Researchers from Indiana University and Microsoft Research have found updating software to remove vulnerabilities is not always what it seems, especially when it comes to the Android operating system. This paper, to be presented by the research team at the Institute of Electrical and Electronics Engineers' Security and Privacy Symposium next month, sheds light on security issues resulting from the way Android is updated, more specifically how Android's Package Management Service (PMS) works.
In the paper, the research team said, "We confirmed the presence of the issues in all Android Open Source Project versions and 3,522 source-code versions customized by Samsung, LG, and HTC. Those flaws affect all the Android devices worldwide, posing serious threats to billions of Android users who are encouraged to update their systems."
The researchers determined Android allows installed applications, if so designed, to obtain additional capabilities without the owner's consent, just by updating the phone's operating system to a newer version. The key is the phrase, "if so designed." In order to test the theory, the research team led by Dr. XiaoFeng Wang, head of Indiana University's Security Systems Lab, created malware that will leverage the update vulnerability.

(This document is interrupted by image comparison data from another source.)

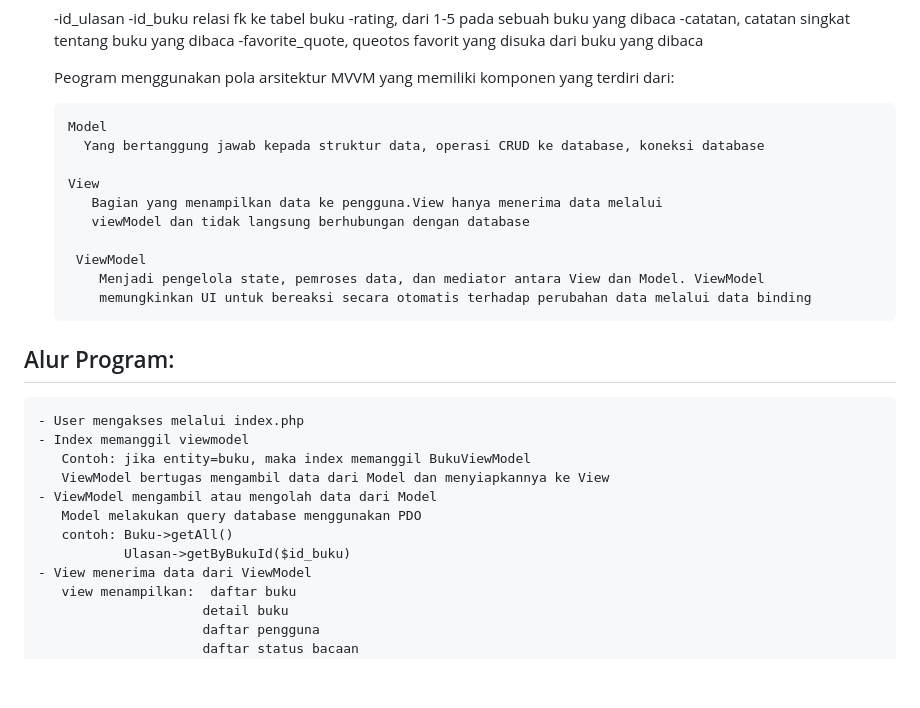
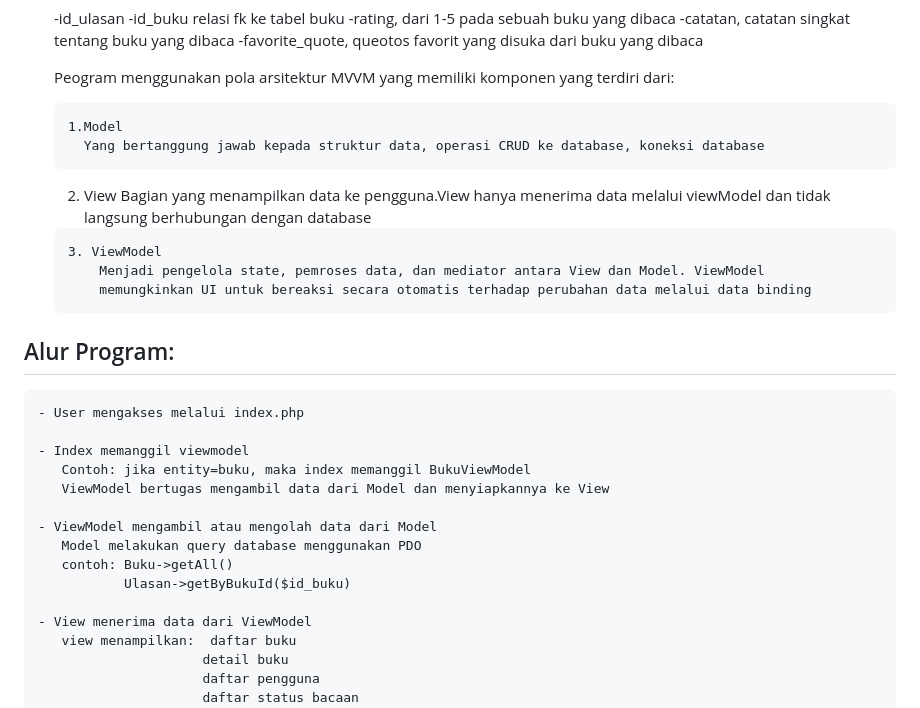
Before and after one commit to puputtw/TP10DPBO2425C2, a Markdown page: README.md, the part around the change. GitHub-like rendering; blank space fills up the shorter version.

```diff
--- a/README.md
+++ b/README.md
@@ -54,14 +54,14 @@
 
        Peogram menggunakan pola arsitektur MVVM yang memiliki komponen yang terdiri dari:
 
-          Model
+          1.Model
             Yang bertanggung jawab kepada struktur data, operasi CRUD ke database, koneksi database
 
-          View
+         2. View
              Bagian yang menampilkan data ke pengguna.View hanya menerima data melalui
              viewModel dan tidak langsung berhubungan dengan database
 
-           ViewModel
+          3. ViewModel
               Menjadi pengelola state, pemroses data, dan mediator antara View dan Model. ViewModel
               memungkinkan UI untuk bereaksi secara otomatis terhadap perubahan data melalui data binding
 
@@ -69,13 +69,16 @@
 ## Alur Program:
 
     - User mengakses melalui index.php
+
     - Index memanggil viewmodel
        Contoh: jika entity=buku, maka index memanggil BukuViewModel
        ViewModel bertugas mengambil data dari Model dan menyiapkannya ke View
+
     - ViewModel mengambil atau mengolah data dari Model
        Model melakukan query database menggunakan PDO
        contoh: Buku->getAll()
                Ulasan->getByBukuId($id_buku)
+
     - View menerima data dari ViewModel
        view menampilkan:  daftar buku
                          detail buku
```
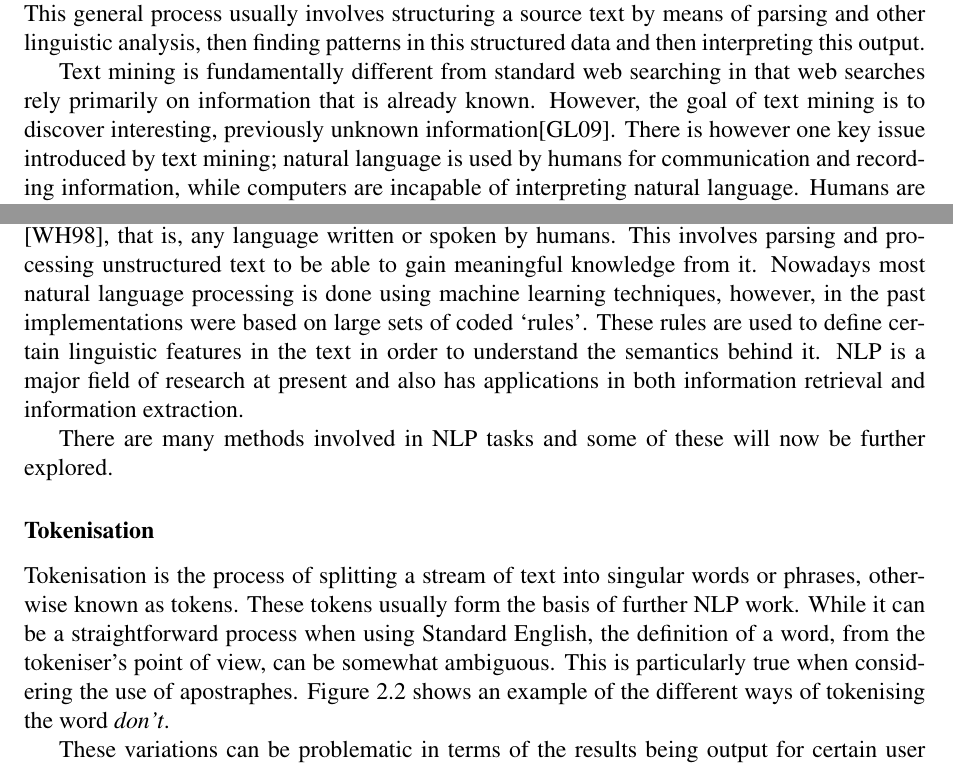
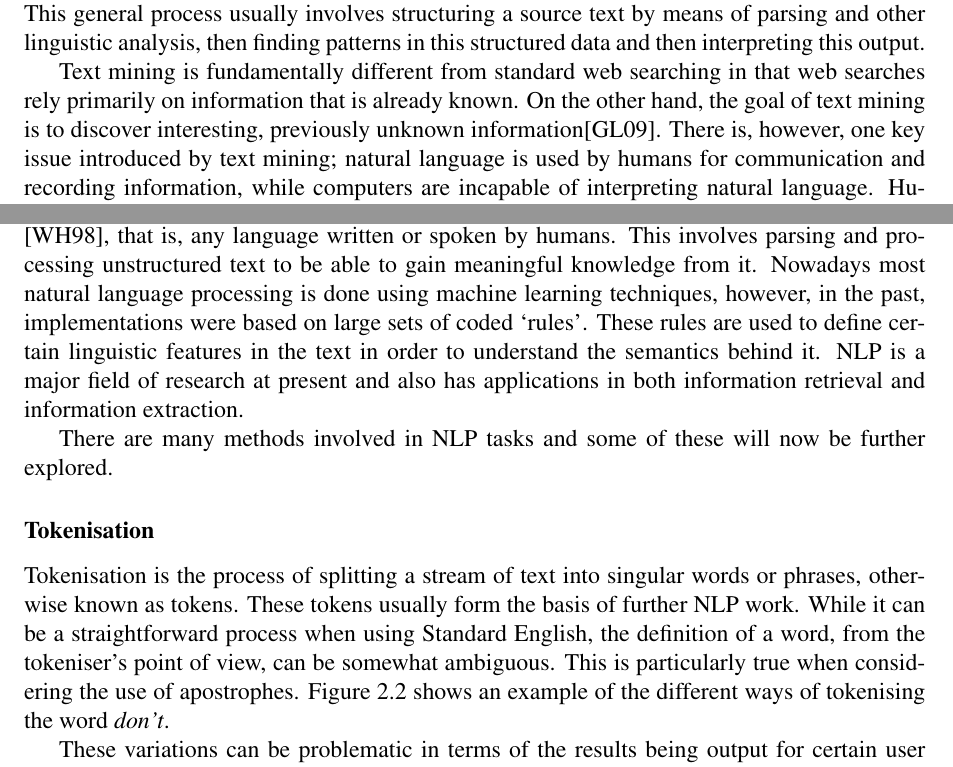
Before and after one commit to taxomania/Project-Report, a LaTeX thesis (report.tex, which reads chapter2.tex): two parts of pages 13 and 14 of 54, joined at a grey line, cut so that both start at the same text. Compiled offline with pdfLaTeX.

Commit message:
Proofread chapter 1

```diff
--- a/chapter2.tex
+++ b/chapter2.tex
@@ -7,8 +7,8 @@ This chapter provides an overview of the text mining field along with previous w
 The information available in the world is growing exponentially, and the majority of this information(widely estimated at roughly 80\%) is unstructured\cite{Grimes08}. This is where text mining comes in, also referred to as Knowledge Discovery from Text(KDT).
 ``Text mining is the process of extracting interesting information and knowledge from unstructured text''\cite{hotho-etal-ldv-2005} and its applications tend to work in two steps, first using an Information Retrieval(IR) application to narrow the search space, and then they extract significant parts of the retrieved texts\cite{Polajnar2006}. This general process usually involves structuring a source text by means of parsing and other linguistic analysis, then finding patterns in this structured data and then interpreting this output.
 
-Text mining is fundamentally different from standard web searching in that web searches rely primarily on information that is already known. However, the goal of text mining is to discover interesting, previously unknown information\cite{Gupta_Lehal_2009}.
-There is however one key issue introduced by text mining; natural language is used by humans for communication and recording information, while computers are incapable of interpreting natural language. Humans are naturally able to find linguistic patterns in text and understand the semantics of what is being said. Computers, on the other hand, face difficulties in interpreting variations in written text through spelling, colloquialism and also the general context of the text. Nonetheless, computers have what humans do not, that is, computers are much more capable of processing large datasets at very high speeds, particularly in comparison to the human being. Thus, the objective of text mining is to combine the best of these both by creating an application that can retrieve relevant documents and then apply linguistic patterns which may be rule-based, using human-defined rules, or taught by means of machine learning techniques. This project takes the rule-based approach and as such only these techniques will be discussed.
+Text mining is fundamentally different from standard web searching in that web searches rely primarily on information that is already known. On the other hand, the goal of text mining is to discover interesting, previously unknown information\cite{Gupta_Lehal_2009}.
+There is, however, one key issue introduced by text mining; natural language is used by humans for communication and recording information, while computers are incapable of interpreting natural language. Humans are naturally able to find linguistic patterns in text and understand the semantics of what is being said. Computers, on the other hand, face difficulties in interpreting variations in written text through spelling, colloquialism and also the general context of the text. Nonetheless, computers have what humans do not, that is, computers are much more capable of processing large datasets at very high speeds, particularly in comparison to the human being. Thus, the objective of text mining is to combine the best of these both by creating an application that can retrieve relevant documents and then apply linguistic patterns which may be rule-based, using human-defined rules, or taught by means of machine learning techniques. This project takes the rule-based approach and as such only these techniques will be discussed.
 
 An example of the text mining process can be seen in Figure~\ref{fig:tm}.
 \begin{figure}[t]
@@ -25,12 +25,12 @@ IR is the process of retrieving textual documents which may contain the answers
 The IR tasks in this project will mainly be carried out on Twitter's systems, and as such, besides the core concept of IR, its internal specifics are not in the scope of this report.
 
 \subsection[Natural Language Processing]{Natural Language Processing(NLP)}
-NLP, in the scope of this project, is the process of extracting information from natural language \cite{Healey98}, that is, any language written or spoken by humans. This involves parsing and processing unstructured text to be able to gain meaningful knowledge from it. Nowadays most natural language processing is done using machine learning techniques, however, in the past implementations were based on large sets of coded `rules'. These rules are used to define certain linguistic features in the text in order to understand the semantics behind it. NLP is a major field of research at present and also has applications in both information retrieval and information extraction.
+NLP, in the scope of this project, is the process of extracting information from natural language \cite{Healey98}, that is, any language written or spoken by humans. This involves parsing and processing unstructured text to be able to gain meaningful knowledge from it. Nowadays most natural language processing is done using machine learning techniques, however, in the past, implementations were based on large sets of coded `rules'. These rules are used to define certain linguistic features in the text in order to understand the semantics behind it. NLP is a major field of research at present and also has applications in both information retrieval and information extraction.
 
 There are many methods involved in NLP tasks and some of these will now be further explored.
 
 \subsubsection{Tokenisation}
-Tokenisation is the process of splitting a stream of text into singular words or phrases, otherwise known as tokens. These tokens usually form the basis of further NLP work. While it can be a straightforward process when using Standard English, the definition of a word, from the tokeniser's point of view, can be somewhat ambiguous. This is particularly true when considering the use of apostraphes. Figure~\ref{fig:tokenisation} shows an example of the different ways of tokenising the word \emph{don't}.
+Tokenisation is the process of splitting a stream of text into singular words or phrases, otherwise known as tokens. These tokens usually form the basis of further NLP work. While it can be a straightforward process when using Standard English, the definition of a word, from the tokeniser's point of view, can be somewhat ambiguous. This is particularly true when considering the use of apostrophes. Figure~\ref{fig:tokenisation} shows an example of the different ways of tokenising the word \emph{don't}.
 
 \begin{figure}[h!]
   \centering
```
Also changed, not shown: appendix3.tex (+1 -1 lines), chapter1.tex (+2 -2 lines), report.pdf, chapter2.tex (2 more changed lines).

As to how this malware can be introduced to Android mobile devices, Wang said the team performed proof of concept tests by submitting several malware-laden apps to Android app stores. Wang said, "We tested by uploading malware to Google Play, Amazon App Store and others; and found the malware was approved for publishing by those stores."
Wang said, "We immediately withdraw the malware once approved to avoid it being downloaded by real users."
The malware, once downloaded and installed on the Android device, remains dormant until the owner updates the operating system. It is interesting to note, by design, the updating process retains all user information. The research paper mentions this convenience complicates the updating process immensely, and unfortunately, that complexity allows certain security issues to be overlooked.
When the phone's operating system updates, the research team's malware also updates. During the update process, the malware gains the ability to leverage one or more of what the research team call Pileup (Privilege Escalation through Updating) flaws:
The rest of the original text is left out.